Properly ours.

ANT.

And I wish, my liege,

You had only in your silent judgment tried it,

Without more overture.

LEON.

How could that be?

Either thou art most ignorant by age,

Or thou wert born a fool. Camillo’s flight,

Added to their familiarity

(Which was as gross as ever touch’d conjecture,

That lack’d sight only, nought for approbation

But only seeing, all other circumstances

Made up to th’ deed), doth push on this proceeding.

Yet, for a greater confirmation

(For in an act of this importance ’twere

Most piteous to be wild), I have dispatch’d in post

To sacred Delphos, to Apollo’s temple,

Cleomines and Dion, whom you know

Of stuff’d sufficiency. Now, from the oracle

They will bring all, whose spiritual counsel had,

Shall stop or spur me. Have I done well?

1. LORD.

Well done, my lord.

LEON.

Though I am satisfied, and need no more

Than what I know, yet shall the oracle

Give rest to th’ minds of others—such as he,

Points at Antigonus.

Whose ignorant credulity will not

Come up to th’ truth. So have we thought it good

From our free person she should be confin’d,

Lest that the treachery of the two fled hence

Be left her to perform. Come follow us,

We are to speak in public; for this business

Will raise us all.

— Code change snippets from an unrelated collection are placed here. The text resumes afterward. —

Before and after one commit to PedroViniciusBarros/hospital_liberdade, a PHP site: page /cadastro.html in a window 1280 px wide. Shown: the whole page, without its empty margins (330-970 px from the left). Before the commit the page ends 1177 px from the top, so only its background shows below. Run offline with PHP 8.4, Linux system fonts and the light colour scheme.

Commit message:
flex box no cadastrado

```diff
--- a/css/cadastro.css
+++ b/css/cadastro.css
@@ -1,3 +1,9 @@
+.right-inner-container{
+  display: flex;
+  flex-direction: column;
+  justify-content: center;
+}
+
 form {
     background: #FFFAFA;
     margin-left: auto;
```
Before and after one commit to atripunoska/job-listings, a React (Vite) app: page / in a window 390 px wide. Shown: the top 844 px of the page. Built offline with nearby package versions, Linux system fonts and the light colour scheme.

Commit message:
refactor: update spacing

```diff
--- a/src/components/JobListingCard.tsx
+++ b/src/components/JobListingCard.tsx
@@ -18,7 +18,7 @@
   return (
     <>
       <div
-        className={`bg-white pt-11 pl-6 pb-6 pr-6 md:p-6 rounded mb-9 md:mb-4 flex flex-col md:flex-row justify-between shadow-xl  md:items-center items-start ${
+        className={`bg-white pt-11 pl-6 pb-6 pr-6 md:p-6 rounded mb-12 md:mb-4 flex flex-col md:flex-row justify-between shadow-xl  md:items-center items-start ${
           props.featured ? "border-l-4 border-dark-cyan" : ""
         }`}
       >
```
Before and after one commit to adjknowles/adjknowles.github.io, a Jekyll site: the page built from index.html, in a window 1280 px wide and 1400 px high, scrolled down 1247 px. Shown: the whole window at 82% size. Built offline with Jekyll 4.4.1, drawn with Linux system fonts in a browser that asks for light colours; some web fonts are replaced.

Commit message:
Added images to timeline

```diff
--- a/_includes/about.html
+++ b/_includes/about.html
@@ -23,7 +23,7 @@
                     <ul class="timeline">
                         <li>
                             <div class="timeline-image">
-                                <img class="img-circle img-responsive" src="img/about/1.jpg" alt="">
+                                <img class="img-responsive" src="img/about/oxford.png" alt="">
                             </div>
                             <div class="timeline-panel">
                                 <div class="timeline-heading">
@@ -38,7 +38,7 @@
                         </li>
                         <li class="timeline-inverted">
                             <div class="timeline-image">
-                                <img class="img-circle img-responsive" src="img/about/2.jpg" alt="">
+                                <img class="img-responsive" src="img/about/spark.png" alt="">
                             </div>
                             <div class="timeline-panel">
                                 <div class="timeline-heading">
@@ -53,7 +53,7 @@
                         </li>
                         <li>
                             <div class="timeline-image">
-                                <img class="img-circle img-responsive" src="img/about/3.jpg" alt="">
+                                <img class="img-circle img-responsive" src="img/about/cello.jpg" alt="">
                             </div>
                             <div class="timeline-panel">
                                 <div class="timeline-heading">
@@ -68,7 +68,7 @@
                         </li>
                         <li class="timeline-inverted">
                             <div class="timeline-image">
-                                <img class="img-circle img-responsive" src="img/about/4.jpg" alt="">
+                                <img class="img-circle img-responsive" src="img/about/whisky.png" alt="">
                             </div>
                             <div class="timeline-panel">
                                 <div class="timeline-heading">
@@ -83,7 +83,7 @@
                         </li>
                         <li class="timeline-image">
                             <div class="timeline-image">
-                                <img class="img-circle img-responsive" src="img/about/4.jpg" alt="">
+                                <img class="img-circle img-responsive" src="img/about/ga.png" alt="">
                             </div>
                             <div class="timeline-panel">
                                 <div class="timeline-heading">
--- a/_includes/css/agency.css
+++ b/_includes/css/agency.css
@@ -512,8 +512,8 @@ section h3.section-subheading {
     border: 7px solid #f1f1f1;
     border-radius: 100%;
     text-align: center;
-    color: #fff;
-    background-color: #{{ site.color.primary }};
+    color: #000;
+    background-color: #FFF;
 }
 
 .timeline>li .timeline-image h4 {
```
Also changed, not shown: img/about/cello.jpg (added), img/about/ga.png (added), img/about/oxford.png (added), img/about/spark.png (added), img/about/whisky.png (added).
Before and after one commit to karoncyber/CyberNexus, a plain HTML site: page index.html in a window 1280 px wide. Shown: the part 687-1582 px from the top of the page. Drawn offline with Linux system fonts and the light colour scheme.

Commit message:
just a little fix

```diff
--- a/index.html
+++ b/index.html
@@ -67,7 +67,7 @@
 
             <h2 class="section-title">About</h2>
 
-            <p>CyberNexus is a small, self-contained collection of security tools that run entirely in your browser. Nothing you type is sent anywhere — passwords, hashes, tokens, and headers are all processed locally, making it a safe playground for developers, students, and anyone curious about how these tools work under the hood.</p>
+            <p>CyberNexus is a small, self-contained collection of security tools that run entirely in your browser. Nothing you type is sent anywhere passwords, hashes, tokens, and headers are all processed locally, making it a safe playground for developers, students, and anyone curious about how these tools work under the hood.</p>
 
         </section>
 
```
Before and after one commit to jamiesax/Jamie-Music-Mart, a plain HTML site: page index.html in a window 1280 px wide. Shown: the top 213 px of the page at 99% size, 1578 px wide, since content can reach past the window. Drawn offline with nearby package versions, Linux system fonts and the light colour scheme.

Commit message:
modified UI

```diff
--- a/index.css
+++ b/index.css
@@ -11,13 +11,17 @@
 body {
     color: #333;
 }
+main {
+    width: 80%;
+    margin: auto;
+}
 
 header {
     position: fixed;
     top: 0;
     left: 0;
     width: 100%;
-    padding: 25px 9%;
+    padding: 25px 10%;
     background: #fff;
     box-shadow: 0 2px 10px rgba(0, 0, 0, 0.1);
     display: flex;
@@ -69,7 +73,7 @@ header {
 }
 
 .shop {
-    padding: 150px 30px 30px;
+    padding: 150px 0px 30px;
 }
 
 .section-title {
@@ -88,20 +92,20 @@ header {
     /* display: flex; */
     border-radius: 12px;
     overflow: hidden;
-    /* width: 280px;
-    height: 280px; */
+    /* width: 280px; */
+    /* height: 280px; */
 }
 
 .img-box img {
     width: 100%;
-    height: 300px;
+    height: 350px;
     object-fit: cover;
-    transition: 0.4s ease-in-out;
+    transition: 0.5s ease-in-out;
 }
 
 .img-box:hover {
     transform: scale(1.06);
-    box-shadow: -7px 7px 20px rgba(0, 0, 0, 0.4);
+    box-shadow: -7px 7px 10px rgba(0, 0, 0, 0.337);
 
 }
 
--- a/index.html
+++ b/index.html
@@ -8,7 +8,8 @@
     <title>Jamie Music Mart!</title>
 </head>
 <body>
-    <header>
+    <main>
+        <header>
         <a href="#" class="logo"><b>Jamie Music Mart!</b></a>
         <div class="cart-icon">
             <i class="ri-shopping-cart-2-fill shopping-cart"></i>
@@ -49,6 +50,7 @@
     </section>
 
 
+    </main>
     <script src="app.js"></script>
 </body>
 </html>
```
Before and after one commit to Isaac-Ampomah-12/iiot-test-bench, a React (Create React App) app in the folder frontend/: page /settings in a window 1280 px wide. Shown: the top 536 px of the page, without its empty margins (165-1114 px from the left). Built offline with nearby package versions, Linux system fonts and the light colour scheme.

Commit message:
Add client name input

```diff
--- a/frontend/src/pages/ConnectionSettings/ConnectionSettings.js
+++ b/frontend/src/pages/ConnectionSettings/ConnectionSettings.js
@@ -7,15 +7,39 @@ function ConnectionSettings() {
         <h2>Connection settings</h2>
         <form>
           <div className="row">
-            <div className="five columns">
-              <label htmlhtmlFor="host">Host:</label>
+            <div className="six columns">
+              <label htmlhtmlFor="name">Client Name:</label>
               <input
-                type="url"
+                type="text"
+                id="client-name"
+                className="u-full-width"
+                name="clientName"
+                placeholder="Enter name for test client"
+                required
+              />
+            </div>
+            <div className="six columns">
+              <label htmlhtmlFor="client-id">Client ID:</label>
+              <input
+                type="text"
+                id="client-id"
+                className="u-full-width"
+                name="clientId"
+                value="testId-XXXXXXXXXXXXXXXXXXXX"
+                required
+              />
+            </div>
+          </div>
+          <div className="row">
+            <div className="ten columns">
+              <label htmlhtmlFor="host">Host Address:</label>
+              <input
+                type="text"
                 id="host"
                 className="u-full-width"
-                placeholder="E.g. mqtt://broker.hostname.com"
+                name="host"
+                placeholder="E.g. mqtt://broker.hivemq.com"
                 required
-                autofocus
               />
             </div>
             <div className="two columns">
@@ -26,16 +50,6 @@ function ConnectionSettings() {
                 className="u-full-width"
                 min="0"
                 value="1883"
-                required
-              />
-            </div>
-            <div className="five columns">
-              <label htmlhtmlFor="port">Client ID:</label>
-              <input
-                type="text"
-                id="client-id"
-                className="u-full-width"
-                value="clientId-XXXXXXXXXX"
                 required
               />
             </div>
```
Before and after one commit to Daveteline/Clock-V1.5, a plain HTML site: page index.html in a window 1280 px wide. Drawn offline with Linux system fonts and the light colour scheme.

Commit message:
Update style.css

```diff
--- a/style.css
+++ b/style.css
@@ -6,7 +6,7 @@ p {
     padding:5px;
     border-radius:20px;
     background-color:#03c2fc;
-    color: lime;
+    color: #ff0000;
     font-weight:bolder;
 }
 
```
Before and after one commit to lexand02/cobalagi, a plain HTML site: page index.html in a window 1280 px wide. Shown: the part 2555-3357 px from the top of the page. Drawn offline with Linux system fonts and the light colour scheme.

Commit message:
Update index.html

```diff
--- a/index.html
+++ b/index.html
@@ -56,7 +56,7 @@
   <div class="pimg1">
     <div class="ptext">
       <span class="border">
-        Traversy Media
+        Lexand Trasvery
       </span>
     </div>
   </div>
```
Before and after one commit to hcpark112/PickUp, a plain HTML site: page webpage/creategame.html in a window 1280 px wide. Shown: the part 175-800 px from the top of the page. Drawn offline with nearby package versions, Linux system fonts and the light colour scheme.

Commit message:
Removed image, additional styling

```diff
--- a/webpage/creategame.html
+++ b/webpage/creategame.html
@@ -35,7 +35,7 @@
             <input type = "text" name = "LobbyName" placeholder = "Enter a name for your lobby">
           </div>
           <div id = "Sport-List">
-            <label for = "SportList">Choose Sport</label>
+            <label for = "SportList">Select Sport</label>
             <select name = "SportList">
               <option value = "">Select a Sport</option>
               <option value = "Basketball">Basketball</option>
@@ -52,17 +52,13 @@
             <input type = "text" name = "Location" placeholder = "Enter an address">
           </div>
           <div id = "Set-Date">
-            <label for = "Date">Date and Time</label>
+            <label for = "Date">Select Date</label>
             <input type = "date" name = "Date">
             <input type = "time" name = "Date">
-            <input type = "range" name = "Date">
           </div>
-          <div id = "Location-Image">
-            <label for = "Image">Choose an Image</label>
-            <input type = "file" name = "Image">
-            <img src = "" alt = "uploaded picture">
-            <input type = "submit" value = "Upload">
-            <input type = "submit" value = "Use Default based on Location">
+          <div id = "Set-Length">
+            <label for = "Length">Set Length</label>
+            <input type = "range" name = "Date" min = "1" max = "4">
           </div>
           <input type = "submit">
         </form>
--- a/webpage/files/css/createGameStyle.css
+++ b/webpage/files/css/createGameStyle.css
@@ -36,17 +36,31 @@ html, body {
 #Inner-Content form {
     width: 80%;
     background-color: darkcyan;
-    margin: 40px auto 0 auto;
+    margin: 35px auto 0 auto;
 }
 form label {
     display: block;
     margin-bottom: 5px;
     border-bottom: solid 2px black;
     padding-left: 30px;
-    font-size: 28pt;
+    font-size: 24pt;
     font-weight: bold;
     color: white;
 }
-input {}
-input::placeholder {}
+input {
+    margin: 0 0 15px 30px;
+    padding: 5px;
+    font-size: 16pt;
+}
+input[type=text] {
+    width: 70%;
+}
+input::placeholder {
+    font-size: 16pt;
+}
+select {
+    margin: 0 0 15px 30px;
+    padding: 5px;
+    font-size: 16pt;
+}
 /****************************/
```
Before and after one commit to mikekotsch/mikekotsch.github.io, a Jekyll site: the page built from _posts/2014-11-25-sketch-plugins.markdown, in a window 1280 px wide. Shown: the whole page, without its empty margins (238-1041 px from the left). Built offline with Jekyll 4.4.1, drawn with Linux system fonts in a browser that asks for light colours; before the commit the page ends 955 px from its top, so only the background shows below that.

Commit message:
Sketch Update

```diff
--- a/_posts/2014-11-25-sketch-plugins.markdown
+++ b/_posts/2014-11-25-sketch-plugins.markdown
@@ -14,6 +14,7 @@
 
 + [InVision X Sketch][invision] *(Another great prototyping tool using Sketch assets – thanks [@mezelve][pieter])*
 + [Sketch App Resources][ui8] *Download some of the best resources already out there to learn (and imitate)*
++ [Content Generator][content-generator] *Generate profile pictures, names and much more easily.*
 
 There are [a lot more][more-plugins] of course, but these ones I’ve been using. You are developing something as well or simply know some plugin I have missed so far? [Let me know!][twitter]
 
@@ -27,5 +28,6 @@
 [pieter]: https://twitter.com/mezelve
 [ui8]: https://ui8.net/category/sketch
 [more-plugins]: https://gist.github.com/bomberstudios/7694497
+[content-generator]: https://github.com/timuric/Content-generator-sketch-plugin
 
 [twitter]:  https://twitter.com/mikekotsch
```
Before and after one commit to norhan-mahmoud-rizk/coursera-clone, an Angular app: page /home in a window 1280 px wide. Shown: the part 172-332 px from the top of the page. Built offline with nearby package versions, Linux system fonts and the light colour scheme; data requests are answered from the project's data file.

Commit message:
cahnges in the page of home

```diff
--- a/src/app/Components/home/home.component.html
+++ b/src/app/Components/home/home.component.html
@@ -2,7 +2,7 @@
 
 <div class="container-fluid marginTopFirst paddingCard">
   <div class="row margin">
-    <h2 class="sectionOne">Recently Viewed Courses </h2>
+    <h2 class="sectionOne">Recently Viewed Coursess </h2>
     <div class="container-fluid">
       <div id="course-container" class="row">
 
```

ANT.

Aside.ANT.

To laughter, as I take it,

If the good truth were known.

Exeunt.

 
Banner